Günter W. Lugmair, 1940–2021
Günter W. Lugmair did pioneering work in isotope geochemistry and was most recently Emeritus in the Geosciences Research Division. Lugmair was born in 1940 in Wels, Austria. He studied physics and obtained his doctorate in 1968 at the University of Vienna. From 1965 to 1968, he worked at the Max Planck Institute for Chemistry in Mainz, Germany. In 1968, he immigrated to the United States, where he became a research chemist at the University of California (UC), San Diego. He returned to Germany to become Director of the Department of Cosmochemistry at the Max Planck Institute for Chemistry in 1996. After his retirement in 2005, he returned to California and was named Distinguished Research Scientist at UC San Diego, becoming Emeritus in 2007.
He made significant contributions to understanding the genesis of the solar system and profoundly influenced the evolution of isotope geochemistry. In 1974, he developed a mass spectrometric method for determining the age of lunar and meteorite specimens, which is now considered one of the most reliable and widely used techniques for dating terrestrial rocks and explaining their history. He proved the former existence of a certain samarium isotope in meteorites and thereby answered questions about the early history of our solar system. Lugmair made important contributions to our knowledge of the formation processes of chemical elements in stars by determining the isotopic composition of trace metals with unprecedented precision. He also succeeded in determining the age of our solar system precisely at 4.57 billion years. In 1998, he found evidence of the extraterrestrial origin of the iridium anomaly. It is considered an indication of the impact hypothesis, which traces the extinction of many large animal species about 65 million years ago to the consequences of a meteorite impact.

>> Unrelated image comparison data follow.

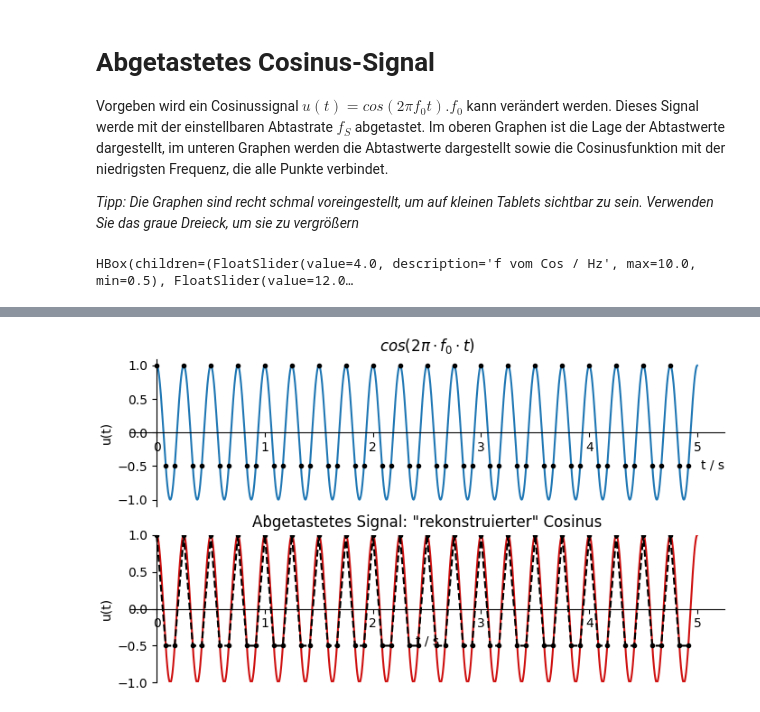
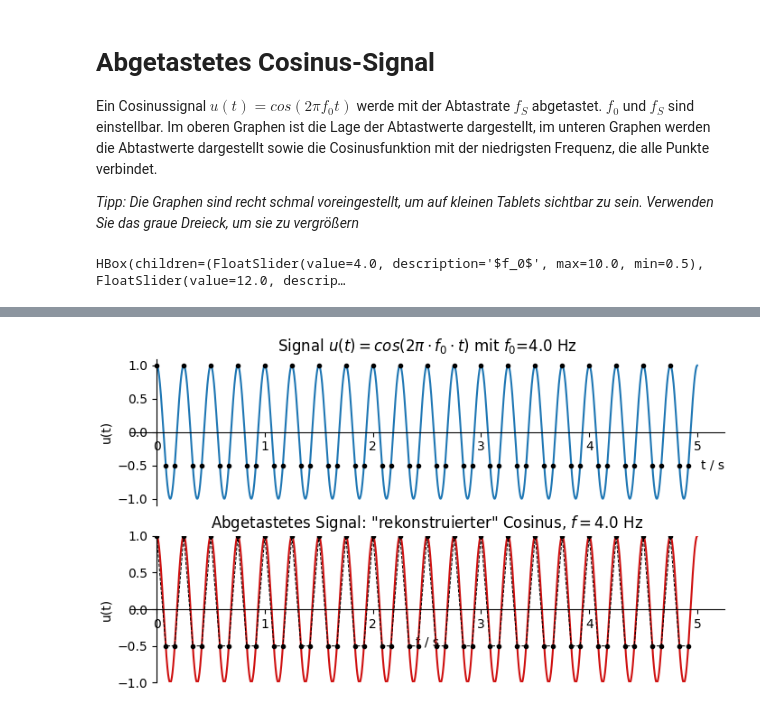
Before and after one commit to bdcodebase/JLdeployments, a Jupyter notebook: content/Cos_abgetastet.ipynb, the cells around one changed output, grey strips where cells are left out. Drawn from its saved outputs; the diff is of its cells as text; code cells hidden in the pictures.

```diff
--- a/content/Cos_abgetastet.ipynb
+++ b/content/Cos_abgetastet.ipynb
@@ -1,7 +1,7 @@
 # %% [markdown]
 # Abgetastetes Cosinus-Signal
 
-Vorgeben wird ein Cosinussignal $u(t)=cos(2\pi f_0 t). f_0$  kann verändert werden. Dieses Signal werde mit der einstellbaren Abtastrate $f_S$ abgetastet. Im oberen Graphen ist die Lage der Abtastwerte dargestellt, im unteren Graphen werden die Abtastwerte dargestellt sowie die Cosinusfunktion mit der niedrigsten Frequenz, die alle Punkte verbindet.
+Ein Cosinussignal $u(t)=cos(2\pi f_0 t)$ werde mit der Abtastrate $f_S$ abgetastet. $f_0$  und $f_S$ sind einstellbar. Im oberen Graphen ist die Lage der Abtastwerte dargestellt, im unteren Graphen werden die Abtastwerte dargestellt sowie die Cosinusfunktion mit der niedrigsten Frequenz, die alle Punkte verbindet.
 
 *Tipp: Die Graphen sind recht schmal voreingestellt, um auf kleinen Tablets sichtbar zu sein. Verwenden Sie das graue Dreieck, um sie zu vergrößern*
 # %%
@@ -46,41 +46,42 @@ def plotdata(f0, fs): # wird bei Interaktion aufgerufen
     ax.cla()
     ax.plot(t_orig,cos_orig)
     ax.plot(t_abgetastet,cos_abgetastet,'.k')
-    ax.set_title('$cos(2\pi\cdot f_0\cdot t)$')
+    ax.set_title(F'Signal $u(t)=cos(2\pi\cdot f_0\cdot t)$ mit $f_0$={f0:.1f} Hz')
     ax.set_xlabel('t / s',loc='right')
     ax.set_ylabel('u(t)')
     myplotstyle(ax)
 
     ax=axs[1]
     ax.cla()
     ax.plot(t_orig,cos_alias,color='#CF1010')
-    ax.plot(t_abgetastet,cos_abgetastet,'--.k')
+    ax.plot(t_abgetastet,cos_abgetastet,'--.k',linewidth=0.7)
+    #ax.plot(t_abgetastet,cos_abgetastet,'.k')
 
-    ax.set_title('Abgetastetes Signal: "rekonstruierter" Cosinus')
+    ax.set_title(F'Abgetastetes Signal: "rekonstruierter" Cosinus, $f=${f_alias:.1f} Hz')
     ax.set_xlabel('t / s')
     ax.set_ylabel('u(t)')
     ax.set_ylim(-1,1)
     myplotstyle(ax)
 
     figs.canvas.draw()
 
 # Interaktion:
 # Definition von Controls:
 #typecombo = widgets.Dropdown(options=[('EKG','ecg'),('Sinus','sin')],value='ecg',description='Signal')
-fslider  = widgets.FloatSlider(min=0.5, max=10, step=0.1, value=4, continuous_update=True, description='f vom Cos / Hz')
+fslider  = widgets.FloatSlider(min=0.5, max=10, step=0.1, value=4, continuous_update=True, description='$f_0$')
 fsslider  = widgets.FloatSlider(min=0.5, max=25, step=0.1, value=12, continuous_update=True, description='$f_s$ / Hz')
 
 # Arrangieren in horizontaler Box:
 ui1 = widgets.HBox([fslider, fsslider])
 #ui1.layout = widgets.Layout( border='solid 2px red')
 # Verknüpfen mit Callback
 #out = widgets.interactive_output(plotdata, { 'ftype': typecombo,'f': fslider, 'fsn':fsslider,'z':zoomcb})
 out = widgets.interactive_output(plotdata, { 'f0':fslider, 'fs':fsslider})
 #Anzeigen
 display(ui1,out)
 plt.figure(figs)
 plt.show()
 # %% [output]
-HBox(children=(FloatSlider(value=4.0, description='f vom Cos / Hz', max=10.0, min=0.5), FloatSlider(value=12.0…
+HBox(children=(FloatSlider(value=4.0, description='$f_0$', max=10.0, min=0.5), FloatSlider(value=12.0, descrip…
 [interactive output not drawn]
-[figure, old version]
+[figure, new version]
```
Also changed, not shown: 2 other files.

Lugmair’s work was recognized internationally. During his career, he received awards from NASA, the National Academy of Science, and the Meteorological Society. He was the recipient of the Geochemical Society’s V. M. Goldschmidt Award, given for major achievements in geochemistry or cosmochemistry. He was also a fellow of the American Geophysical Union and a member of Academia Europaea.
— Text courtesy of Margaret Leinen